January 13, 2002
|Rating: 9 (of 10)|
The book starts off quickly--within a few pages we have a good idea of Marv's character, we know what the driving force of the entire book is, and we've seen what Miller his capable of with an intense (and wordless) escape sequence that effortlessly conveys excitement, violence, and tension in only a few pages. The excitement rarely lets up during the entire book; again and again Miller ramps up the tension, raising the stakes each time until the book's explosive (and eminently satisfying) conclusion.
The artwork in Sin City is wonderful. Miller draws each scene in stark, moody black-and-white; the overall effect works so well that I can hardly imagine this story being told in color. Miller's depiction of shadows is particularly impressive, and he occasionally just seems to show off how much he can do with only two colors: take a look at the chapter where Marv is thinking in the rain. (It says "rain doesn't come to Sin City real often," probably because the effort it takes to draw such scenes in black and white would prove exhausting.)
The writing is some of the best that Miller has done. All the text has a spare, clipped, hard-boiled quality to it that never seems artificial and never lets up. And there are some really choice lines in this book: for instance, "The killing, no. No satisfaction. But everything up until the killing will be a gas." And, of course, the infamous, "Now that is one fine coat you're wearing there."

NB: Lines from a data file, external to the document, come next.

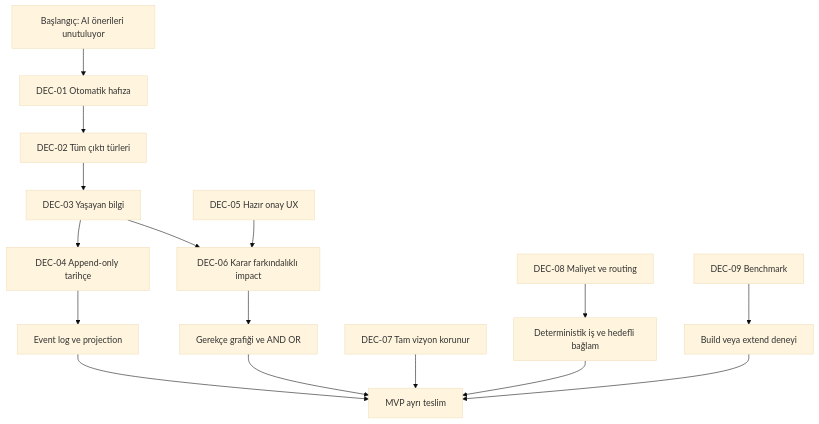
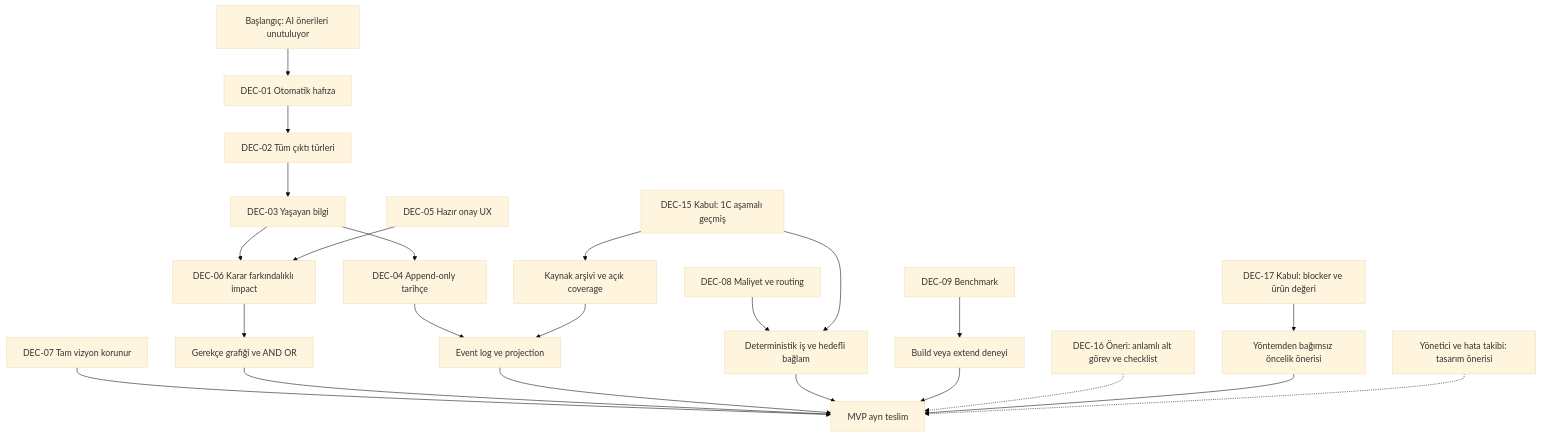
Before and after one commit to alphanAkbulut/decivora: the diagram in docs/product/decision-map.md, drawn with Mermaid (base theme). The commit also changed other lines of this file and 15 other files, not shown here.

Commit message:
docs: align diagrams and define administration and operations

````diff
--- a/docs/product/decision-map.md
+++ b/docs/product/decision-map.md
@@ -25,18 +25,25 @@
 ```mermaid
 flowchart TD
     P[Başlangıç: AI önerileri unutuluyor] --> D1[DEC-01 Otomatik hafıza]
     D1 --> D2[DEC-02 Tüm çıktı türleri]
     D2 --> D3[DEC-03 Yaşayan bilgi]
     D3 --> D4[DEC-04 Append-only tarihçe]
     D3 --> D6[DEC-06 Karar farkındalıklı impact]
     D5[DEC-05 Hazır onay UX] --> D6
     D6 --> G[Gerekçe grafiği ve AND OR]
     D4 --> A[Event log ve projection]
     D7[DEC-07 Tam vizyon korunur] --> M[MVP ayrı teslim]
     D8[DEC-08 Maliyet ve routing] --> R[Deterministik iş ve hedefli bağlam]
     D9[DEC-09 Benchmark] --> X[Build veya extend deneyi]
     G --> M
     A --> M
     R --> M
     X --> M
+    D15[DEC-15 Kabul: 1C aşamalı geçmiş] --> R
+    D15 --> HIST[Kaynak arşivi ve açık coverage]
+    HIST --> A
+    D16[DEC-16 Öneri: anlamlı alt görev ve checklist] -.-> M
+    D17[DEC-17 Kabul: blocker ve ürün değeri] --> FLOW[Yöntemden bağımsız öncelik önerisi]
+    FLOW --> M
+    GOV[Yönetici ve hata takibi: tasarım önerisi] -.-> M
 ```
````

Miller also does a great job with the characters. I had been afraid that, given the book's premise, the characters would be as black-and-white as the artwork. But Miller delivers again here. Marv, the protagonist, is a great creation. Sure, he's a "macho pig," as he calls himself, and he's also violent, merciless, and more than a little crazy (speaking about a psychiatrist, he says, "She tried to analyze me once but got too scared"). But underlying it all is a strong sense of loyalty, a great deal of passion, and a devotion to do what's right. I wouldn't say he's a good person--the scene with the hitmen creeped me out, even though by that point he'd already won me over--but despite the corruption and evil in Sin City it's clear that Marv has a strong moral backbone that sustains him through all the punishment he takes.
As well as Miller portrayed Marv, I'd say that an even better character was Kevin, the villain of this tale. He never says a word--but he's creepy as hell: the half-smile, the swift movements, the somewhat stooped shoulders. You know how they say it's always the quiet ones? Well, they don't know what they're talking about until they've seen Kevin. (As a sidenote: it's a relief to see people writing effective but believable villains in a genre that has steadily moved toward crazier and wackier villains than ever before.)

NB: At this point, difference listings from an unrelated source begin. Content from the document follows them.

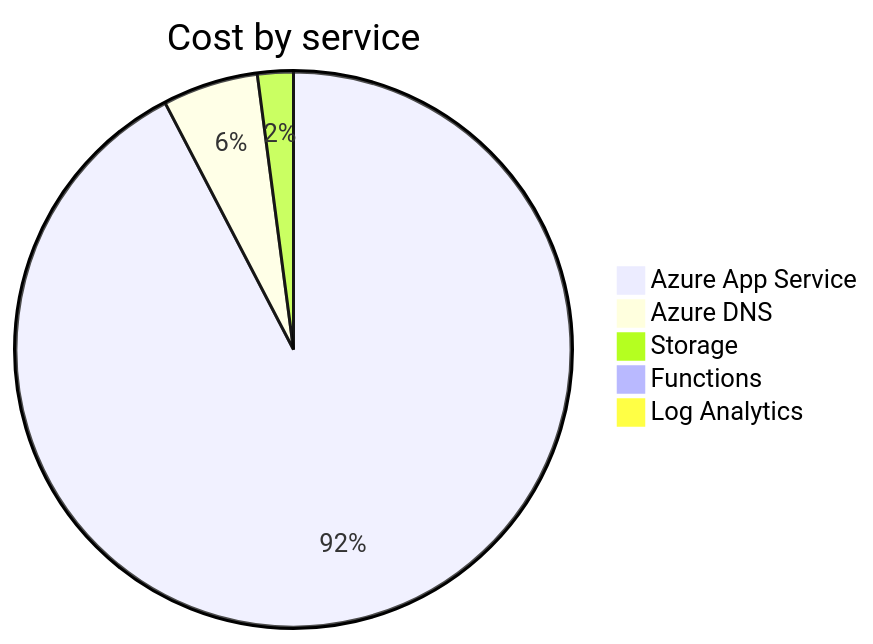
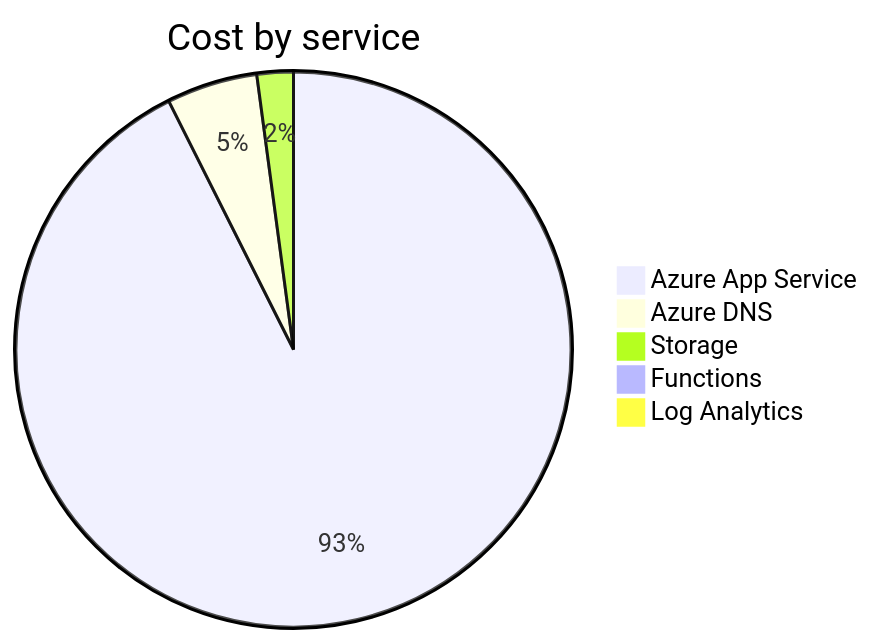
The second of 4 diagrams in cost-reports/accumulated-cost.md (jpfulton/azure-personal-reports), drawn with Mermaid before and after one commit. The commit also changed other lines of this file and 4 other files, not shown here.

````diff
--- a/cost-reports/accumulated-cost.md
+++ b/cost-reports/accumulated-cost.md
@@ -97,9 +97,9 @@
 ```mermaid
 pie
    title Cost by service
-   "Azure App Service" : 1.33
-   "Azure DNS" : 0.08
-   "Storage" : 0.03
+   "Azure App Service" : 1.75
+   "Azure DNS" : 0.10
+   "Storage" : 0.04
    "Functions" : 0.00
    "Log Analytics" : 0.00
 ```
````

Finally, I just want to say that for a first book in a series, Sin City does an excellent job setting up Miller's creation. The feel of the city--the endemic corruption, the lack of reliable organized structures, the good and evil flowing side by side through the streets--every panel does an excellent job of letting us know just where we are. This book is a completely self-contained tale: but suffice to say that after I read it, I wanted to see what else Miller was capable of in the little town called Sin City.
Steven Wu's Book Reviews